Exercise goal
Leave the pictures out, and print everything else in the records exactly.
BEGIN
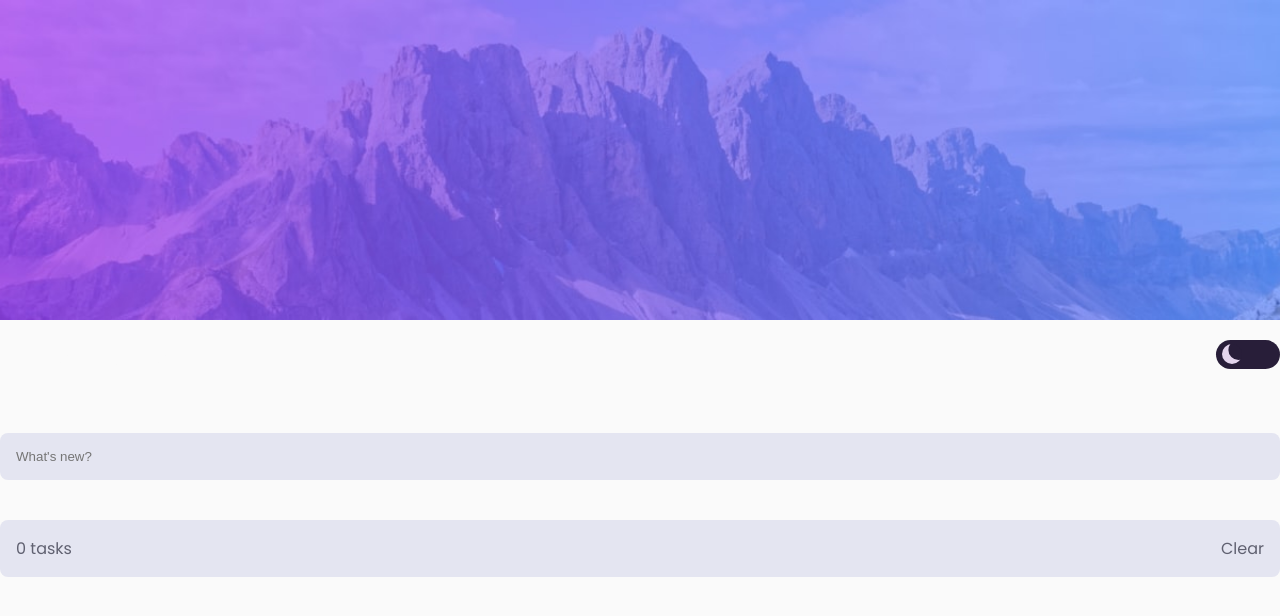
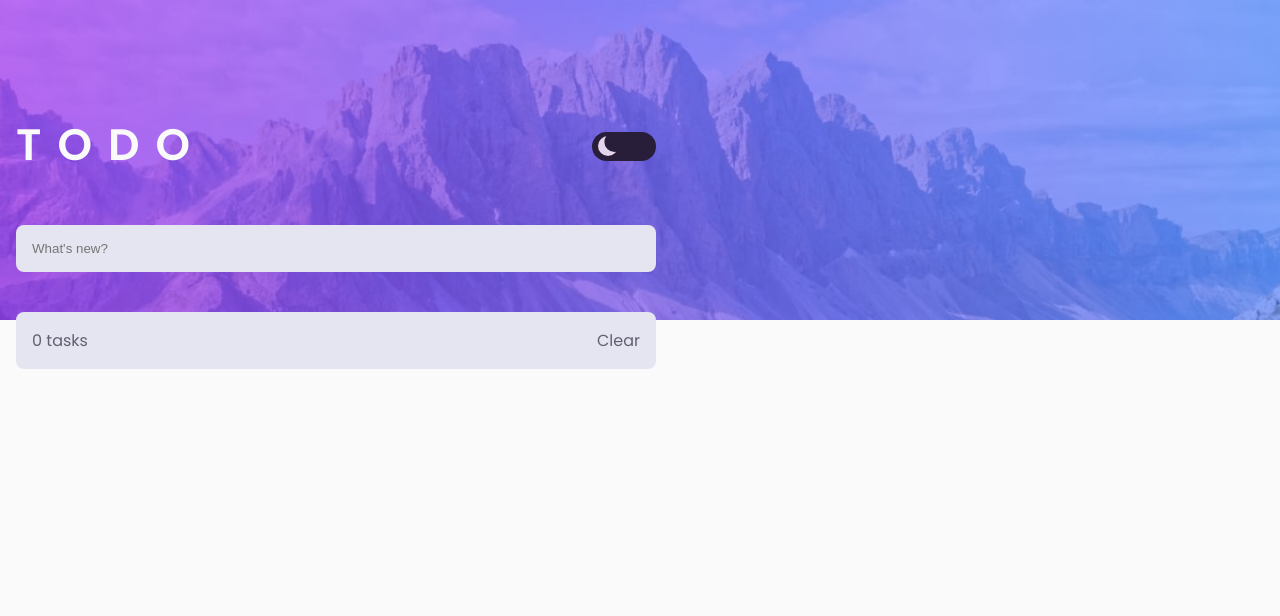
Before and after one commit to KarineBrandelli/to-do-react, a React (Vite) app: page / in a window 1280 px wide. Shown: the top 616 px of the page. Built offline with nearby package versions, Linux system fonts and the light colour scheme; some icons are missing.

Commit message:
build: remove prefers color scheme, replace display grid for flex

```diff
--- a/src/index.css
+++ b/src/index.css
@@ -8,23 +8,14 @@ body {
   min-height: 100vh;
 }
 
-#root {
-  display: grid;
+.center {
+  display: flex;
+  justify-content: center;
 }
 
-@media (prefers-color-scheme: dark) {
-  body {
-    color: hsl(0, 0%, 98%);
-    background-color: hsl(235, 21%, 11%);
-  }
+.container {
+  align-items: center;
 
-  .header-img {
-    background: url('./components/Header/assets/bg-desktop-dark.jpg');
-    background-size: cover;
-    background-repeat: no-repeat;
-    background-position: center;
-
-    max-width: 100%;
-    padding: 10rem 0;
-  }
+  width: 40rem;
+  margin: -13rem 1rem 2rem 1rem;
 }
```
END
Reply to the exercise
Before and after one commit to KarineBrandelli/to-do-react, a React (Vite) app: page / in a window 1280 px wide. Shown: the top 616 px of the page. Built offline with nearby package versions, Linux system fonts and the light colour scheme; some icons are missing.

Commit message:
build: remove prefers color scheme, replace display grid for flex

```diff
--- a/src/index.css
+++ b/src/index.css
@@ -8,23 +8,14 @@ body {
   min-height: 100vh;
 }
 
-#root {
-  display: grid;
+.center {
+  display: flex;
+  justify-content: center;
 }
 
-@media (prefers-color-scheme: dark) {
-  body {
-    color: hsl(0, 0%, 98%);
-    background-color: hsl(235, 21%, 11%);
-  }
+.container {
+  align-items: center;
 
-  .header-img {
-    background: url('./components/Header/assets/bg-desktop-dark.jpg');
-    background-size: cover;
-    background-repeat: no-repeat;
-    background-position: center;
-
-    max-width: 100%;
-    padding: 10rem 0;
-  }
+  width: 40rem;
+  margin: -13rem 1rem 2rem 1rem;
 }
```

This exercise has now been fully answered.